*** Opening of DATA SUPPLIED ***

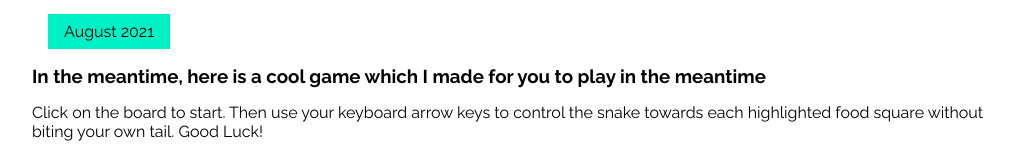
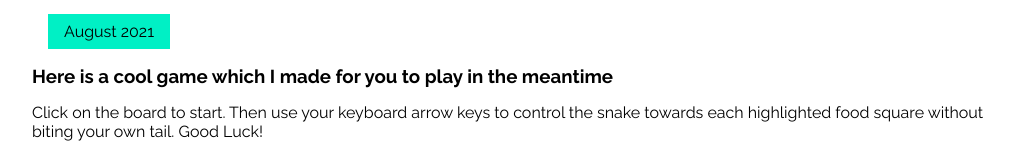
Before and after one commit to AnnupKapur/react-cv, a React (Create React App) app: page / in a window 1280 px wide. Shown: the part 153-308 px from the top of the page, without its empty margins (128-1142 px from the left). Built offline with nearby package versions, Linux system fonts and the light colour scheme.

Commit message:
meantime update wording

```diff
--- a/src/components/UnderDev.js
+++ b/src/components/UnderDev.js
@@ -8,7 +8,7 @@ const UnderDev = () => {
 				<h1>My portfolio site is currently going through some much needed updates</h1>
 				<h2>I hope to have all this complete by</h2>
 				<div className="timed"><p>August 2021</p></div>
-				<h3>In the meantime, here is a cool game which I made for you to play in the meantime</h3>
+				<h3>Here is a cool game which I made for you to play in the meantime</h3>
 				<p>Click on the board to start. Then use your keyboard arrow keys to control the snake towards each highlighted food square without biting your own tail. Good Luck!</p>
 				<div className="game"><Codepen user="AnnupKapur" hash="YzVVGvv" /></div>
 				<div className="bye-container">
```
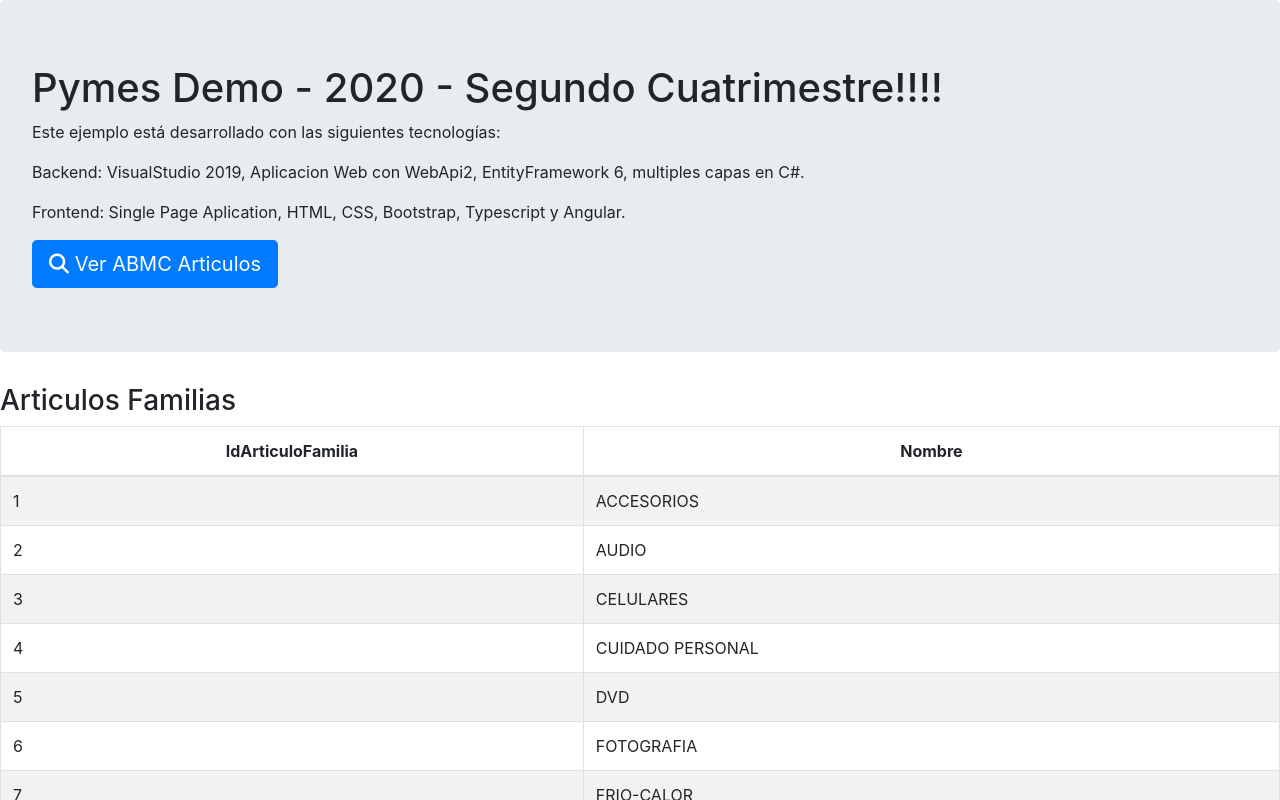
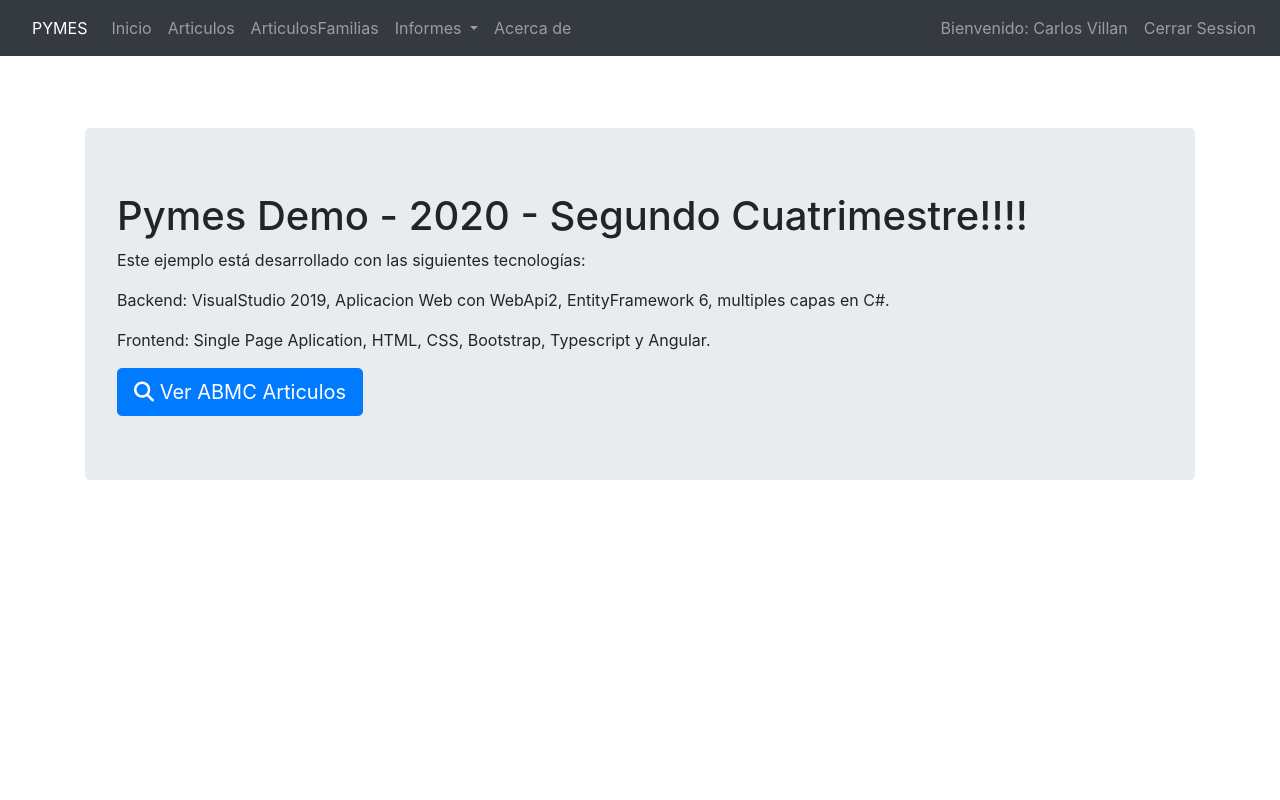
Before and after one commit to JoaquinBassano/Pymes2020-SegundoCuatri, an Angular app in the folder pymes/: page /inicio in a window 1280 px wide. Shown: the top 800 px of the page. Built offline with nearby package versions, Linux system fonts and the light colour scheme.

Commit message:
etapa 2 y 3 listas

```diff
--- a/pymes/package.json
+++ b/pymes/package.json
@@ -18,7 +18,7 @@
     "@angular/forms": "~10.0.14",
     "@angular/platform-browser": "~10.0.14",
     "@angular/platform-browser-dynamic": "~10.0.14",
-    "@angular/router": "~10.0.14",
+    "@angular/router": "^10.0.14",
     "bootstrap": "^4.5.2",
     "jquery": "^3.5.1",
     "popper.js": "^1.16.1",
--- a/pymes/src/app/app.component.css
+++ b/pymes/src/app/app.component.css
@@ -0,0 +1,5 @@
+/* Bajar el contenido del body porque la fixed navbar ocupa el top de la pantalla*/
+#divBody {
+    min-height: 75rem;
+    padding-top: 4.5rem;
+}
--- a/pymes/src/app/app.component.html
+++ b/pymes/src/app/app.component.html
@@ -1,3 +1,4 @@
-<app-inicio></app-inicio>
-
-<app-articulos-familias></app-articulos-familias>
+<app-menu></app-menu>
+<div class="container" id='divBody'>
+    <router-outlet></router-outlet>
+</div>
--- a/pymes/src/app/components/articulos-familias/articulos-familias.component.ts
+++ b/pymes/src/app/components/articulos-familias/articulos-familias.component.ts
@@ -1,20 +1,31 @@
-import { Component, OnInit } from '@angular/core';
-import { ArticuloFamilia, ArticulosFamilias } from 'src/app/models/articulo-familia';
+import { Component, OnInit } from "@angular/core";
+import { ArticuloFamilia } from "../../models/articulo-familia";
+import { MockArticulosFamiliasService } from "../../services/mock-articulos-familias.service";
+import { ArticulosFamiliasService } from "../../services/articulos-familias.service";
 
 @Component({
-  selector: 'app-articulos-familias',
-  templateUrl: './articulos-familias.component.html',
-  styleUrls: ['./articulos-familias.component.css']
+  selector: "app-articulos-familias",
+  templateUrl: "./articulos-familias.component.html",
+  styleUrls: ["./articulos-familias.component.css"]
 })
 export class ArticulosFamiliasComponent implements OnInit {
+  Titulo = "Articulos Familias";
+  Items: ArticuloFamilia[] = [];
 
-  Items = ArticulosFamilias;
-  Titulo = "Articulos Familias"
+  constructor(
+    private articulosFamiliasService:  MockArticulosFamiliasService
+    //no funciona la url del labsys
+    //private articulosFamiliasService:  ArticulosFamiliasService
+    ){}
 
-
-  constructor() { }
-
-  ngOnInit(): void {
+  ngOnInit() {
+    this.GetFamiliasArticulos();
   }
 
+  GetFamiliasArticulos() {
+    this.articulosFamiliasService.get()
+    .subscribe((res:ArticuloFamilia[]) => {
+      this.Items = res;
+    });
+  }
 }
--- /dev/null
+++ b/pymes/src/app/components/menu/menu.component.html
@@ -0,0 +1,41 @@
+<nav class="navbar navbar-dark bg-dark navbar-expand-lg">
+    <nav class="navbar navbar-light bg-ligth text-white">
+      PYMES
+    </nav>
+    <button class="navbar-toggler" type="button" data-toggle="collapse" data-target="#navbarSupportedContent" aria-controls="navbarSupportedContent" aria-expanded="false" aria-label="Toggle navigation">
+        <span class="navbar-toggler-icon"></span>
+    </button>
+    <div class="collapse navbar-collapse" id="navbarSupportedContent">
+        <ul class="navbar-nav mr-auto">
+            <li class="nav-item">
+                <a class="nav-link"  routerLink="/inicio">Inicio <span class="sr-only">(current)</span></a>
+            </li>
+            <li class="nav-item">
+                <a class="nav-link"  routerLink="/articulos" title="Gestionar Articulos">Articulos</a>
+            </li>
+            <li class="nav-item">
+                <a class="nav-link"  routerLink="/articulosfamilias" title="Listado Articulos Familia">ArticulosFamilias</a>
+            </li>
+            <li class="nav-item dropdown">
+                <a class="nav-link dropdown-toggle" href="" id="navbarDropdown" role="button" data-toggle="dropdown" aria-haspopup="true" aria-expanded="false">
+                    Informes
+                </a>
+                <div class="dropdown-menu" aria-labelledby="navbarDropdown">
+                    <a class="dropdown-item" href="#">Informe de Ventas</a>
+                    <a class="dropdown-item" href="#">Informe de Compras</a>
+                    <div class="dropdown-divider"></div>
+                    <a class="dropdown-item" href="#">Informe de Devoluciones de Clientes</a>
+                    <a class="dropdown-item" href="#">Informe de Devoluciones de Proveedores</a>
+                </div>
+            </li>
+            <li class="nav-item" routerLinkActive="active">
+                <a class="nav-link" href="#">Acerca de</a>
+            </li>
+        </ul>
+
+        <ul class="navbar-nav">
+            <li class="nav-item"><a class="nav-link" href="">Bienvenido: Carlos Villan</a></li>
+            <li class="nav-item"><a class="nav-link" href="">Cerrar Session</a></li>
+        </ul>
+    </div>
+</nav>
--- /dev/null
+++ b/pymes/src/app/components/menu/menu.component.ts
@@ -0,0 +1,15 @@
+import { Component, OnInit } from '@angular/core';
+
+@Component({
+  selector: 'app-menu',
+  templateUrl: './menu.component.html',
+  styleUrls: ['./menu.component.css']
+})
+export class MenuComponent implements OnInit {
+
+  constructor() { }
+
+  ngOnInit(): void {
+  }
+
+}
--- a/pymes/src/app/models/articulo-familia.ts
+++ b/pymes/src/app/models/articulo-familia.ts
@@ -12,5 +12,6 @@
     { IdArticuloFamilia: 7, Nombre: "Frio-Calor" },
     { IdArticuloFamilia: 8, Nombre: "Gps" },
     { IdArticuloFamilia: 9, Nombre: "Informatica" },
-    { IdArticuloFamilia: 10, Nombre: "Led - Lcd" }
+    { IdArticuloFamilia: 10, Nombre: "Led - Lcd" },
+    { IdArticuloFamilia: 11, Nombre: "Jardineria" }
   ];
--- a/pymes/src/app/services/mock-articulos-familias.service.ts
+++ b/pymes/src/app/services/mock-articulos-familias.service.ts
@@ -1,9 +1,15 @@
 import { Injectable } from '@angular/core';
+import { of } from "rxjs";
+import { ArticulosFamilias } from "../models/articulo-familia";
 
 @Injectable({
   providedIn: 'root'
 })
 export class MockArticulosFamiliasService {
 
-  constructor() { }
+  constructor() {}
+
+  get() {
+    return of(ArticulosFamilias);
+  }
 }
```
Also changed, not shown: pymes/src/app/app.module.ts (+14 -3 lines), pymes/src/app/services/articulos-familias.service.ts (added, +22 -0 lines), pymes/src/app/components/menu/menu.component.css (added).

*** Close of DATA SUPPLIED ***

#### [WHAT YOU NEED TO DO]
Skipping any pictures, copy the entries exactly as they appear.

#### [ANSWER]
Before and after one commit to AnnupKapur/react-cv, a React (Create React App) app: page / in a window 1280 px wide. Shown: the part 153-308 px from the top of the page, without its empty margins (128-1142 px from the left). Built offline with nearby package versions, Linux system fonts and the light colour scheme.

Commit message:
meantime update wording

```diff
--- a/src/components/UnderDev.js
+++ b/src/components/UnderDev.js
@@ -8,7 +8,7 @@ const UnderDev = () => {
 				<h1>My portfolio site is currently going through some much needed updates</h1>
 				<h2>I hope to have all this complete by</h2>
 				<div className="timed"><p>August 2021</p></div>
-				<h3>In the meantime, here is a cool game which I made for you to play in the meantime</h3>
+				<h3>Here is a cool game which I made for you to play in the meantime</h3>
 				<p>Click on the board to start. Then use your keyboard arrow keys to control the snake towards each highlighted food square without biting your own tail. Good Luck!</p>
 				<div className="game"><Codepen user="AnnupKapur" hash="YzVVGvv" /></div>
 				<div className="bye-container">
```
Before and after one commit to JoaquinBassano/Pymes2020-SegundoCuatri, an Angular app in the folder pymes/: page /inicio in a window 1280 px wide. Shown: the top 800 px of the page. Built offline with nearby package versions, Linux system fonts and the light colour scheme.

Commit message:
etapa 2 y 3 listas

```diff
--- a/pymes/package.json
+++ b/pymes/package.json
@@ -18,7 +18,7 @@
     "@angular/forms": "~10.0.14",
     "@angular/platform-browser": "~10.0.14",
     "@angular/platform-browser-dynamic": "~10.0.14",
-    "@angular/router": "~10.0.14",
+    "@angular/router": "^10.0.14",
     "bootstrap": "^4.5.2",
     "jquery": "^3.5.1",
     "popper.js": "^1.16.1",
--- a/pymes/src/app/app.component.css
+++ b/pymes/src/app/app.component.css
@@ -0,0 +1,5 @@
+/* Bajar el contenido del body porque la fixed navbar ocupa el top de la pantalla*/
+#divBody {
+    min-height: 75rem;
+    padding-top: 4.5rem;
+}
--- a/pymes/src/app/app.component.html
+++ b/pymes/src/app/app.component.html
@@ -1,3 +1,4 @@
-<app-inicio></app-inicio>
-
-<app-articulos-familias></app-articulos-familias>
+<app-menu></app-menu>
+<div class="container" id='divBody'>
+    <router-outlet></router-outlet>
+</div>
--- a/pymes/src/app/components/articulos-familias/articulos-familias.component.ts
+++ b/pymes/src/app/components/articulos-familias/articulos-familias.component.ts
@@ -1,20 +1,31 @@
-import { Component, OnInit } from '@angular/core';
-import { ArticuloFamilia, ArticulosFamilias } from 'src/app/models/articulo-familia';
+import { Component, OnInit } from "@angular/core";
+import { ArticuloFamilia } from "../../models/articulo-familia";
+import { MockArticulosFamiliasService } from "../../services/mock-articulos-familias.service";
+import { ArticulosFamiliasService } from "../../services/articulos-familias.service";
 
 @Component({
-  selector: 'app-articulos-familias',
-  templateUrl: './articulos-familias.component.html',
-  styleUrls: ['./articulos-familias.component.css']
+  selector: "app-articulos-familias",
+  templateUrl: "./articulos-familias.component.html",
+  styleUrls: ["./articulos-familias.component.css"]
 })
 export class ArticulosFamiliasComponent implements OnInit {
+  Titulo = "Articulos Familias";
+  Items: ArticuloFamilia[] = [];
 
-  Items = ArticulosFamilias;
-  Titulo = "Articulos Familias"
+  constructor(
+    private articulosFamiliasService:  MockArticulosFamiliasService
+    //no funciona la url del labsys
+    //private articulosFamiliasService:  ArticulosFamiliasService
+    ){}
 
-
-  constructor() { }
-
-  ngOnInit(): void {
+  ngOnInit() {
+    this.GetFamiliasArticulos();
   }
 
+  GetFamiliasArticulos() {
+    this.articulosFamiliasService.get()
+    .subscribe((res:ArticuloFamilia[]) => {
+      this.Items = res;
+    });
+  }
 }
--- /dev/null
+++ b/pymes/src/app/components/menu/menu.component.html
@@ -0,0 +1,41 @@
+<nav class="navbar navbar-dark bg-dark navbar-expand-lg">
+    <nav class="navbar navbar-light bg-ligth text-white">
+      PYMES
+    </nav>
+    <button class="navbar-toggler" type="button" data-toggle="collapse" data-target="#navbarSupportedContent" aria-controls="navbarSupportedContent" aria-expanded="false" aria-label="Toggle navigation">
+        <span class="navbar-toggler-icon"></span>
+    </button>
+    <div class="collapse navbar-collapse" id="navbarSupportedContent">
+        <ul class="navbar-nav mr-auto">
+            <li class="nav-item">
+                <a class="nav-link"  routerLink="/inicio">Inicio <span class="sr-only">(current)</span></a>
+            </li>
+            <li class="nav-item">
+                <a class="nav-link"  routerLink="/articulos" title="Gestionar Articulos">Articulos</a>
+            </li>
+            <li class="nav-item">
+                <a class="nav-link"  routerLink="/articulosfamilias" title="Listado Articulos Familia">ArticulosFamilias</a>
+            </li>
+            <li class="nav-item dropdown">
+                <a class="nav-link dropdown-toggle" href="" id="navbarDropdown" role="button" data-toggle="dropdown" aria-haspopup="true" aria-expanded="false">
+                    Informes
+                </a>
+                <div class="dropdown-menu" aria-labelledby="navbarDropdown">
+                    <a class="dropdown-item" href="#">Informe de Ventas</a>
+                    <a class="dropdown-item" href="#">Informe de Compras</a>
+                    <div class="dropdown-divider"></div>
+                    <a class="dropdown-item" href="#">Informe de Devoluciones de Clientes</a>
+                    <a class="dropdown-item" href="#">Informe de Devoluciones de Proveedores</a>
+                </div>
+            </li>
+            <li class="nav-item" routerLinkActive="active">
+                <a class="nav-link" href="#">Acerca de</a>
+            </li>
+        </ul>
+
+        <ul class="navbar-nav">
+            <li class="nav-item"><a class="nav-link" href="">Bienvenido: Carlos Villan</a></li>
+            <li class="nav-item"><a class="nav-link" href="">Cerrar Session</a></li>
+        </ul>
+    </div>
+</nav>
--- /dev/null
+++ b/pymes/src/app/components/menu/menu.component.ts
@@ -0,0 +1,15 @@
+import { Component, OnInit } from '@angular/core';
+
+@Component({
+  selector: 'app-menu',
+  templateUrl: './menu.component.html',
+  styleUrls: ['./menu.component.css']
+})
+export class MenuComponent implements OnInit {
+
+  constructor() { }
+
+  ngOnInit(): void {
+  }
+
+}
--- a/pymes/src/app/models/articulo-familia.ts
+++ b/pymes/src/app/models/articulo-familia.ts
@@ -12,5 +12,6 @@
     { IdArticuloFamilia: 7, Nombre: "Frio-Calor" },
     { IdArticuloFamilia: 8, Nombre: "Gps" },
     { IdArticuloFamilia: 9, Nombre: "Informatica" },
-    { IdArticuloFamilia: 10, Nombre: "Led - Lcd" }
+    { IdArticuloFamilia: 10, Nombre: "Led - Lcd" },
+    { IdArticuloFamilia: 11, Nombre: "Jardineria" }
   ];
--- a/pymes/src/app/services/mock-articulos-familias.service.ts
+++ b/pymes/src/app/services/mock-articulos-familias.service.ts
@@ -1,9 +1,15 @@
 import { Injectable } from '@angular/core';
+import { of } from "rxjs";
+import { ArticulosFamilias } from "../models/articulo-familia";
 
 @Injectable({
   providedIn: 'root'
 })
 export class MockArticulosFamiliasService {
 
-  constructor() { }
+  constructor() {}
+
+  get() {
+    return of(ArticulosFamilias);
+  }
 }
```
Also changed, not shown: pymes/src/app/app.module.ts (+14 -3 lines), pymes/src/app/services/articulos-familias.service.ts (added, +22 -0 lines), pymes/src/app/components/menu/menu.component.css (added).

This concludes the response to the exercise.